Before-and-after change records
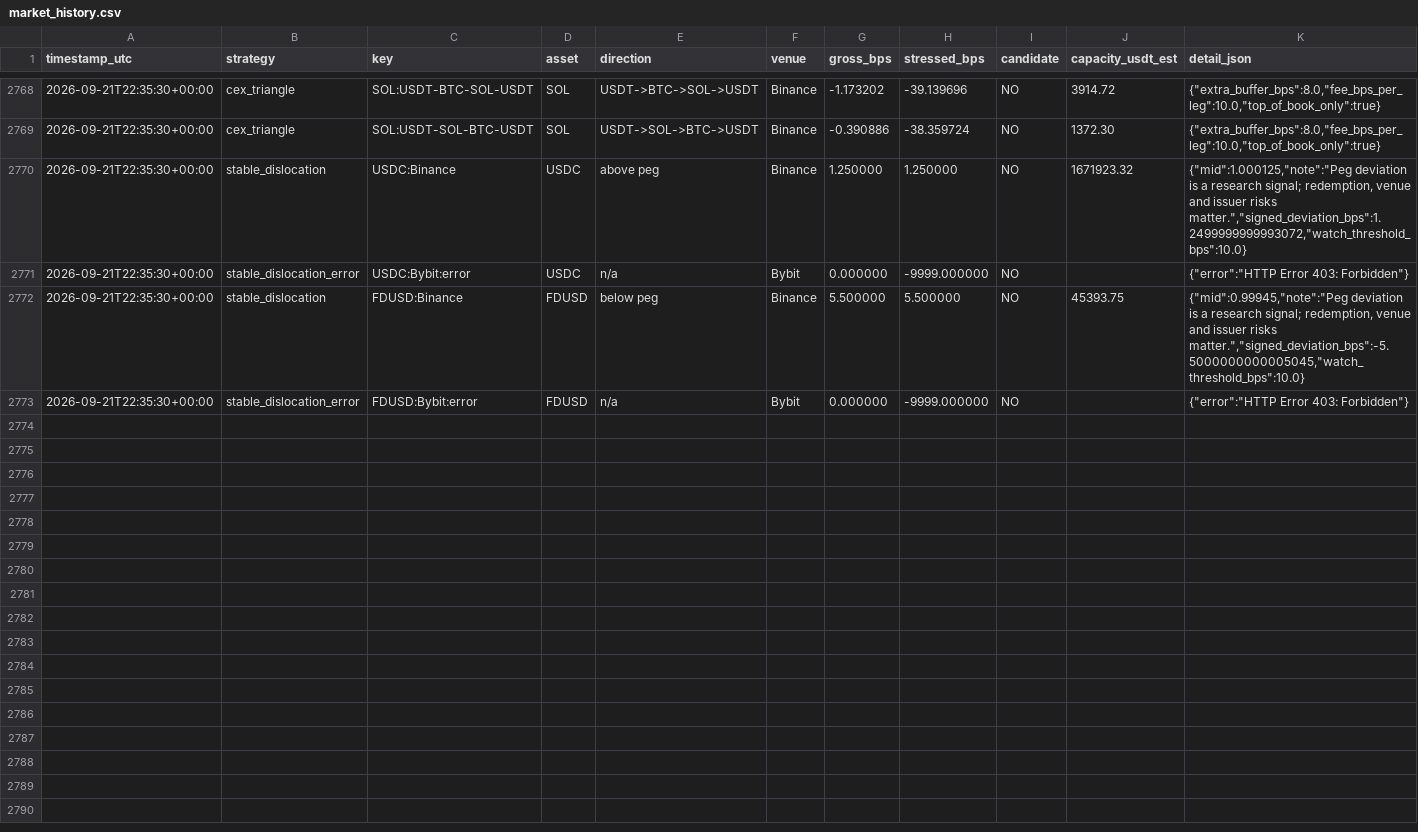
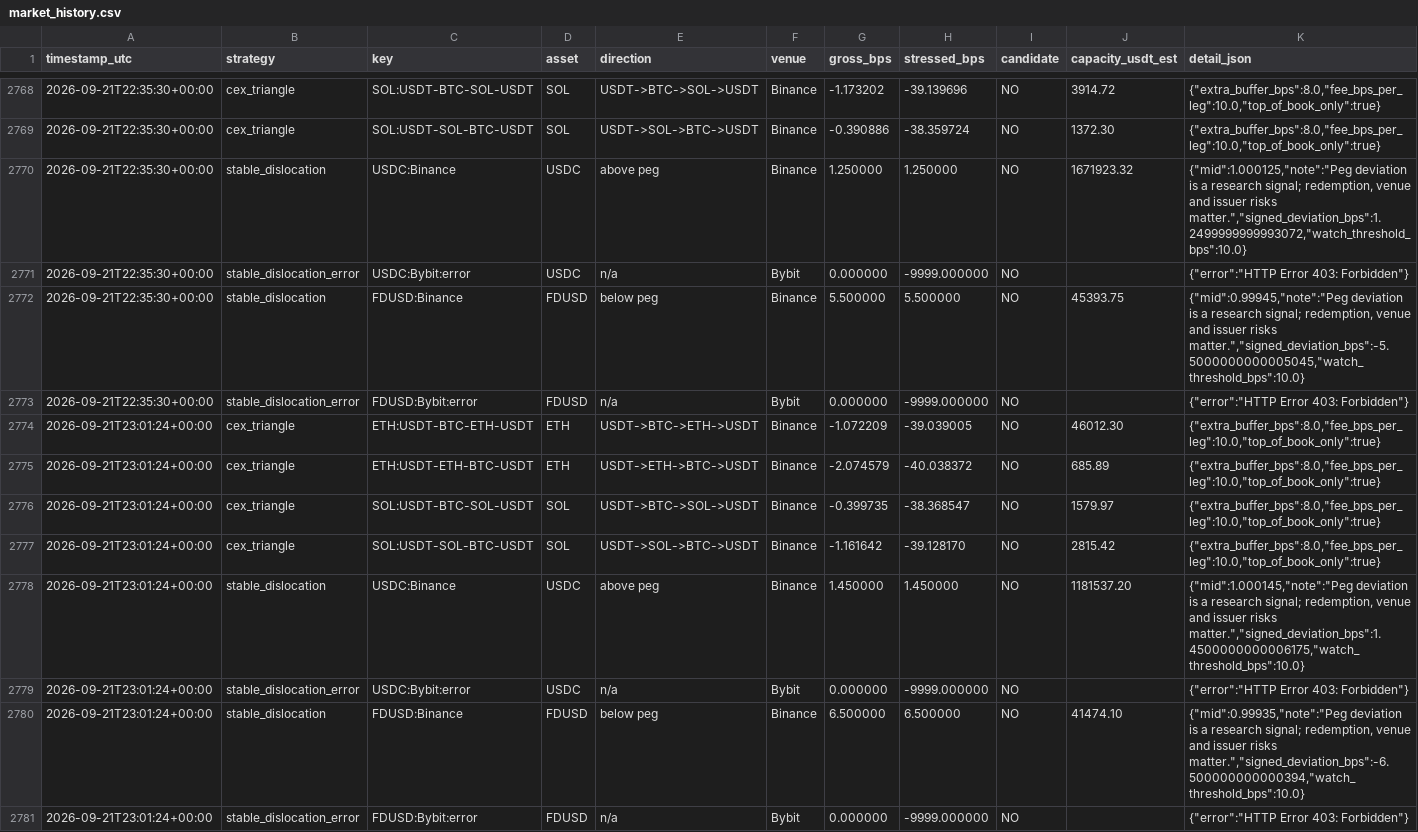
Before and after one commit to arsider-hash/arsider, a CSV file: arbbot/data/market_history.csv, drawn as a sheet; only a part is shown, gaps mark what is left out; the diff names each change by its address in the sheet, - before the commit and + after, or states it on an @@ line.

```diff
--- a/arbbot/data/market_history.csv
+++ b/arbbot/data/market_history.csv
+row 2774: 2026-09-21T23:01:24+00:00 | cex_triangle | ETH:USDT-BTC-ETH-USDT | ETH | USDT->BTC->ETH->USDT | Binance | -1.072209 | -39.039005 | NO | 46012.30 | {"extra_buffer_bps":8.0,"fee_bps_per_leg":10.0,"top_of_book_only":true}
+row 2775: 2026-09-21T23:01:24+00:00 | cex_triangle | ETH:USDT-ETH-BTC-USDT | ETH | USDT->ETH->BTC->USDT | Binance | -2.074579 | -40.038372 | NO | 685.89 | {"extra_buffer_bps":8.0,"fee_bps_per_leg":10.0,"top_of_book_only":true}
+row 2776: 2026-09-21T23:01:24+00:00 | cex_triangle | SOL:USDT-BTC-SOL-USDT | SOL | USDT->BTC->SOL->USDT | Binance | -0.399735 | -38.368547 | NO | 1579.97 | {"extra_buffer_bps":8.0,"fee_bps_per_leg":10.0,"top_of_book_only":true}
+row 2777: 2026-09-21T23:01:24+00:00 | cex_triangle | SOL:USDT-SOL-BTC-USDT | SOL | USDT->SOL->BTC->USDT | Binance | -1.161642 | -39.128170 | NO | 2815.42 | {"extra_buffer_bps":8.0,"fee_bps_per_leg":10.0,"top_of_book_only":true}
+row 2778: 2026-09-21T23:01:24+00:00 | stable_dislocation | USDC:Binance | USDC | above peg | Binance | 1.450000 | 1.450000 | NO | 1181537.20 | {"mid":1.000145,"note":"Peg deviation is a research signal; redemption, venue and issuer risks matter.","signed_deviation_bps":1.4500000000006175,"watch_threshold_bps":10.0}
+row 2779: 2026-09-21T23:01:24+00:00 | stable_dislocation_error | USDC:Bybit:error | USDC | n/a | Bybit | 0.000000 | -9999.000000 | NO |  | {"error":"HTTP Error 403: Forbidden"}
+row 2780: 2026-09-21T23:01:24+00:00 | stable_dislocation | FDUSD:Binance | FDUSD | below peg | Binance | 6.500000 | 6.500000 | NO | 41474.10 | {"mid":0.99935,"note":"Peg deviation is a research signal; redemption, venue and issuer risks matter.","signed_deviation_bps":-6.500000000000394,"watch_threshold_bps":10.0}
+row 2781: 2026-09-21T23:01:24+00:00 | stable_dislocation_error | FDUSD:Bybit:error | FDUSD | n/a | Bybit | 0.000000 | -9999.000000 | NO |  | {"error":"HTTP Error 403: Forbidden"}
```
Also changed, not shown: arbbot/data/history.csv, arbbot/data/shadow_trades.csv, 23 other files.
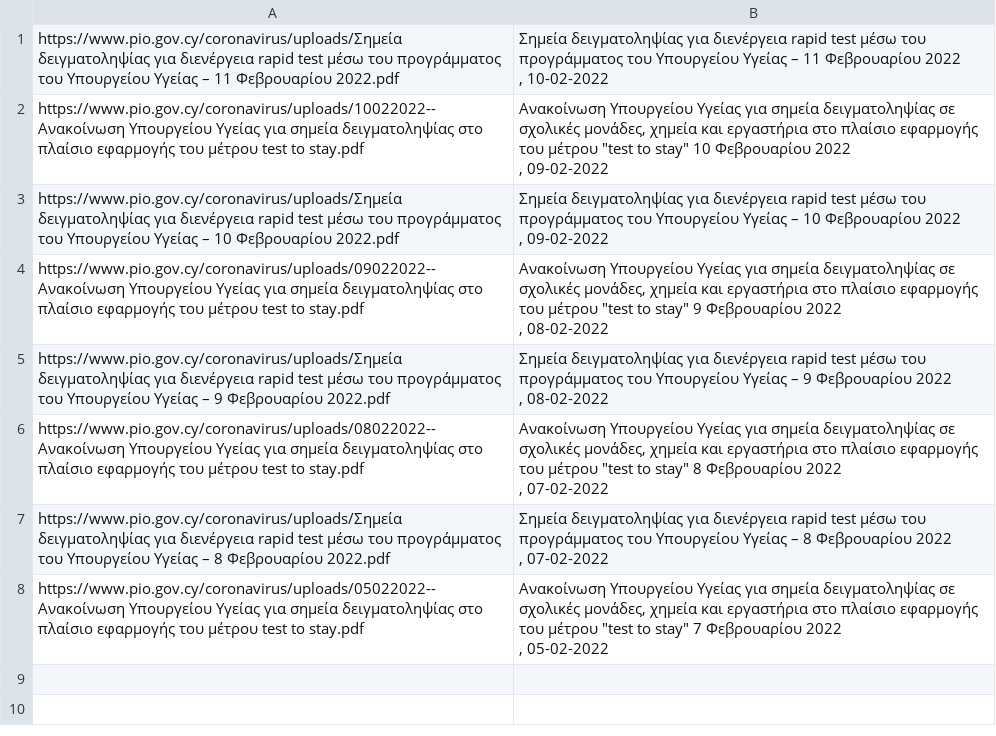
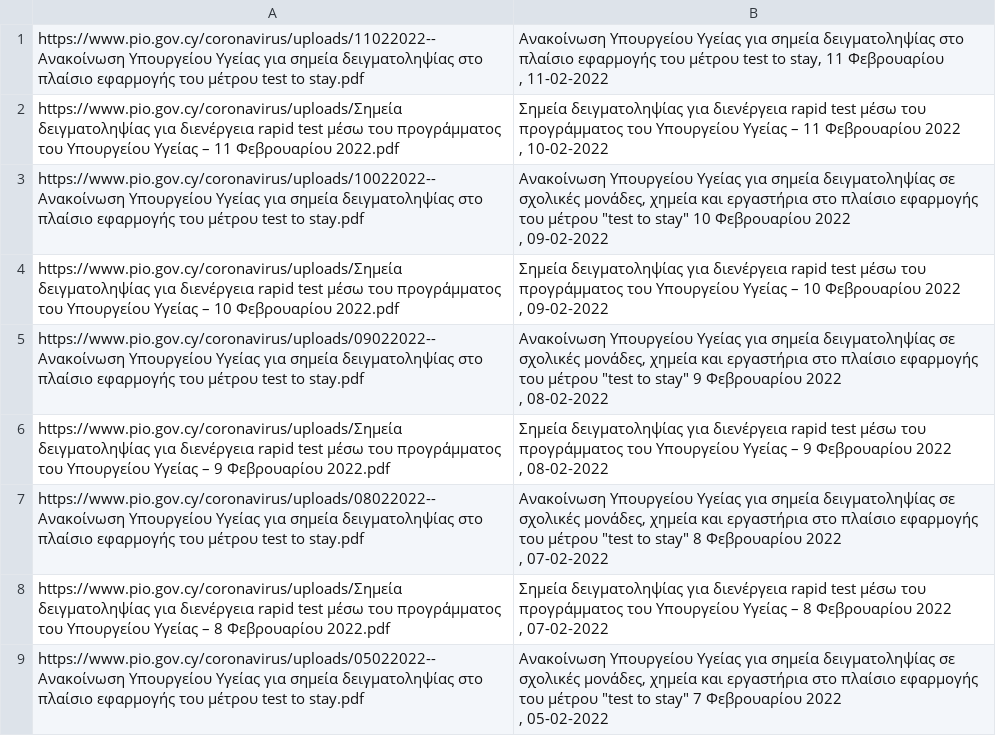
Before and after one commit to kapiosk/CovidPIO, a CSV file: data.csv, drawn as a sheet.

```diff
--- a/data.csv
+++ b/data.csv
@@ -1 +1,6 @@
+https://www.pio.gov.cy/coronavirus/uploads/11022022--Ανακοίνωση Υπουργείου Υγείας για σημεία δειγματοληψίας στο πλαίσιο εφαρμογής του μέτρου test to stay.pdf,"
+                                                                                        Ανακοίνωση Υπουργείου Υγείας για σημεία δειγματοληψίας στο πλαίσιο εφαρμογής του μέτρου test to stay, 11 Φεβρουαρίου
+
+                                                                                                                                                                                    , 11-02-2022
+"
 https://www.pio.gov.cy/coronavirus/uploads/Σημεία δειγματοληψίας για διενέργεια rapid test μέσω του προγράμματος του Υπουργείου Υγείας – 11 Φεβρουαρίου 2022.pdf,"
```
Also changed, not shown: 1 other file.
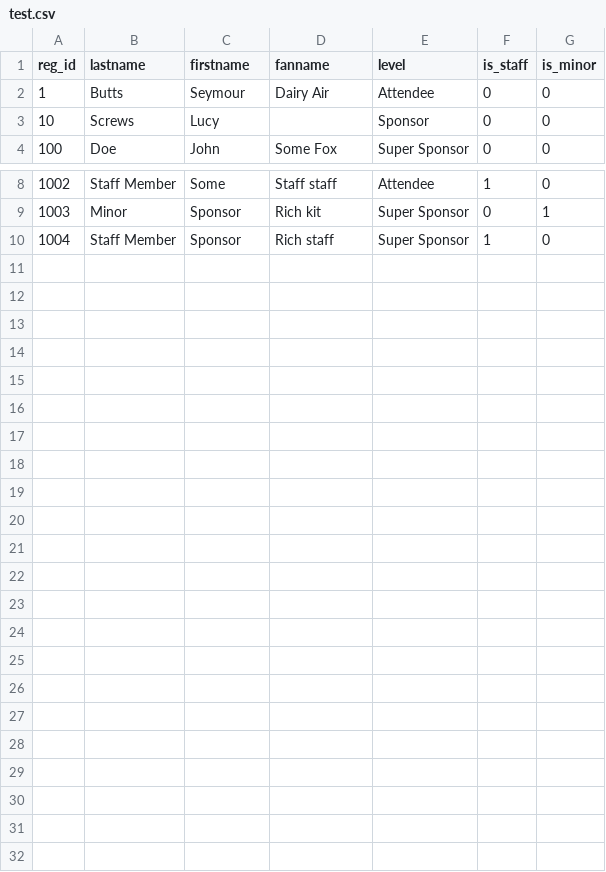
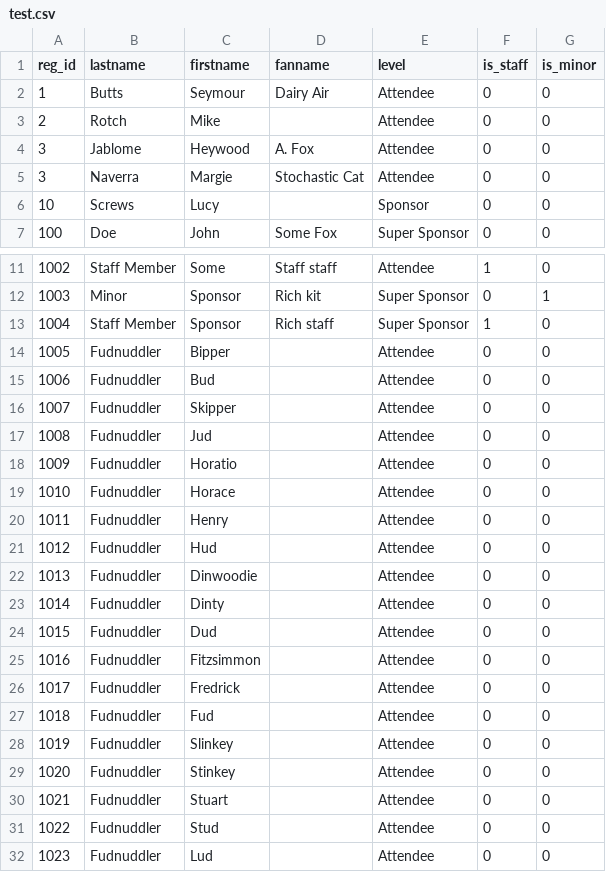
Before and after one commit to ArcTheCollie/RegFoxLabelMaker, a CSV file: test.csv, drawn as a sheet; only a part is shown, gaps mark what is left out.

```diff
--- a/test.csv
+++ b/test.csv
@@ -2,2 +2,5 @@ reg_id,lastname,firstname,fanname,level,is_staff,is_minor
 1,Butts,Seymour,Dairy Air,Attendee,0,0
+2,Rotch,Mike,,Attendee,0,0
+3,Jablome,Heywood,A. Fox,Attendee,0,0
+3,Naverra,Margie,Stochastic Cat,Attendee,0,0
 10,Screws,Lucy,,Sponsor,0,0
@@ -10 +13,20 @@ reg_id,lastname,firstname,fanname,level,is_staff,is_minor
 1004,Staff Member,Sponsor,Rich staff,Super Sponsor,1,0
+1005,Fudnuddler,Bipper,,Attendee,0,0
+1006,Fudnuddler,Bud,,Attendee,0,0
+1007,Fudnuddler,Skipper,,Attendee,0,0
+1008,Fudnuddler,Jud,,Attendee,0,0
+1009,Fudnuddler,Horatio,,Attendee,0,0
+1010,Fudnuddler,Horace,,Attendee,0,0
+1011,Fudnuddler,Henry,,Attendee,0,0
+1012,Fudnuddler,Hud,,Attendee,0,0
+1013,Fudnuddler,Dinwoodie,,Attendee,0,0
+1014,Fudnuddler,Dinty,,Attendee,0,0
+1015,Fudnuddler,Dud,,Attendee,0,0
+1016,Fudnuddler,Fitzsimmon,,Attendee,0,0
+1017,Fudnuddler,Fredrick,,Attendee,0,0
+1018,Fudnuddler,Fud,,Attendee,0,0
+1019,Fudnuddler,Slinkey,,Attendee,0,0
+1020,Fudnuddler,Stinkey,,Attendee,0,0
+1021,Fudnuddler,Stuart,,Attendee,0,0
+1022,Fudnuddler,Stud,,Attendee,0,0
+1023,Fudnuddler,Lud,,Attendee,0,0
```
Also changed, not shown: 1 other file.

Problem to solve ▸ Drop the images; copy every entry above exactly.

Result for this exercise ▸
Before and after one commit to arsider-hash/arsider, a CSV file: arbbot/data/market_history.csv, drawn as a sheet; only a part is shown, gaps mark what is left out; the diff names each change by its address in the sheet, - before the commit and + after, or states it on an @@ line.

```diff
--- a/arbbot/data/market_history.csv
+++ b/arbbot/data/market_history.csv
+row 2774: 2026-09-21T23:01:24+00:00 | cex_triangle | ETH:USDT-BTC-ETH-USDT | ETH | USDT->BTC->ETH->USDT | Binance | -1.072209 | -39.039005 | NO | 46012.30 | {"extra_buffer_bps":8.0,"fee_bps_per_leg":10.0,"top_of_book_only":true}
+row 2775: 2026-09-21T23:01:24+00:00 | cex_triangle | ETH:USDT-ETH-BTC-USDT | ETH | USDT->ETH->BTC->USDT | Binance | -2.074579 | -40.038372 | NO | 685.89 | {"extra_buffer_bps":8.0,"fee_bps_per_leg":10.0,"top_of_book_only":true}
+row 2776: 2026-09-21T23:01:24+00:00 | cex_triangle | SOL:USDT-BTC-SOL-USDT | SOL | USDT->BTC->SOL->USDT | Binance | -0.399735 | -38.368547 | NO | 1579.97 | {"extra_buffer_bps":8.0,"fee_bps_per_leg":10.0,"top_of_book_only":true}
+row 2777: 2026-09-21T23:01:24+00:00 | cex_triangle | SOL:USDT-SOL-BTC-USDT | SOL | USDT->SOL->BTC->USDT | Binance | -1.161642 | -39.128170 | NO | 2815.42 | {"extra_buffer_bps":8.0,"fee_bps_per_leg":10.0,"top_of_book_only":true}
+row 2778: 2026-09-21T23:01:24+00:00 | stable_dislocation | USDC:Binance | USDC | above peg | Binance | 1.450000 | 1.450000 | NO | 1181537.20 | {"mid":1.000145,"note":"Peg deviation is a research signal; redemption, venue and issuer risks matter.","signed_deviation_bps":1.4500000000006175,"watch_threshold_bps":10.0}
+row 2779: 2026-09-21T23:01:24+00:00 | stable_dislocation_error | USDC:Bybit:error | USDC | n/a | Bybit | 0.000000 | -9999.000000 | NO |  | {"error":"HTTP Error 403: Forbidden"}
+row 2780: 2026-09-21T23:01:24+00:00 | stable_dislocation | FDUSD:Binance | FDUSD | below peg | Binance | 6.500000 | 6.500000 | NO | 41474.10 | {"mid":0.99935,"note":"Peg deviation is a research signal; redemption, venue and issuer risks matter.","signed_deviation_bps":-6.500000000000394,"watch_threshold_bps":10.0}
+row 2781: 2026-09-21T23:01:24+00:00 | stable_dislocation_error | FDUSD:Bybit:error | FDUSD | n/a | Bybit | 0.000000 | -9999.000000 | NO |  | {"error":"HTTP Error 403: Forbidden"}
```
Also changed, not shown: arbbot/data/history.csv, arbbot/data/shadow_trades.csv, 23 other files.
Before and after one commit to kapiosk/CovidPIO, a CSV file: data.csv, drawn as a sheet.

```diff
--- a/data.csv
+++ b/data.csv
@@ -1 +1,6 @@
+https://www.pio.gov.cy/coronavirus/uploads/11022022--Ανακοίνωση Υπουργείου Υγείας για σημεία δειγματοληψίας στο πλαίσιο εφαρμογής του μέτρου test to stay.pdf,"
+                                                                                        Ανακοίνωση Υπουργείου Υγείας για σημεία δειγματοληψίας στο πλαίσιο εφαρμογής του μέτρου test to stay, 11 Φεβρουαρίου
+
+                                                                                                                                                                                    , 11-02-2022
+"
 https://www.pio.gov.cy/coronavirus/uploads/Σημεία δειγματοληψίας για διενέργεια rapid test μέσω του προγράμματος του Υπουργείου Υγείας – 11 Φεβρουαρίου 2022.pdf,"
```
Also changed, not shown: 1 other file.
Before and after one commit to ArcTheCollie/RegFoxLabelMaker, a CSV file: test.csv, drawn as a sheet; only a part is shown, gaps mark what is left out.

```diff
--- a/test.csv
+++ b/test.csv
@@ -2,2 +2,5 @@ reg_id,lastname,firstname,fanname,level,is_staff,is_minor
 1,Butts,Seymour,Dairy Air,Attendee,0,0
+2,Rotch,Mike,,Attendee,0,0
+3,Jablome,Heywood,A. Fox,Attendee,0,0
+3,Naverra,Margie,Stochastic Cat,Attendee,0,0
 10,Screws,Lucy,,Sponsor,0,0
@@ -10 +13,20 @@ reg_id,lastname,firstname,fanname,level,is_staff,is_minor
 1004,Staff Member,Sponsor,Rich staff,Super Sponsor,1,0
+1005,Fudnuddler,Bipper,,Attendee,0,0
+1006,Fudnuddler,Bud,,Attendee,0,0
+1007,Fudnuddler,Skipper,,Attendee,0,0
+1008,Fudnuddler,Jud,,Attendee,0,0
+1009,Fudnuddler,Horatio,,Attendee,0,0
+1010,Fudnuddler,Horace,,Attendee,0,0
+1011,Fudnuddler,Henry,,Attendee,0,0
+1012,Fudnuddler,Hud,,Attendee,0,0
+1013,Fudnuddler,Dinwoodie,,Attendee,0,0
+1014,Fudnuddler,Dinty,,Attendee,0,0
+1015,Fudnuddler,Dud,,Attendee,0,0
+1016,Fudnuddler,Fitzsimmon,,Attendee,0,0
+1017,Fudnuddler,Fredrick,,Attendee,0,0
+1018,Fudnuddler,Fud,,Attendee,0,0
+1019,Fudnuddler,Slinkey,,Attendee,0,0
+1020,Fudnuddler,Stinkey,,Attendee,0,0
+1021,Fudnuddler,Stuart,,Attendee,0,0
+1022,Fudnuddler,Stud,,Attendee,0,0
+1023,Fudnuddler,Lud,,Attendee,0,0
```
Also changed, not shown: 1 other file.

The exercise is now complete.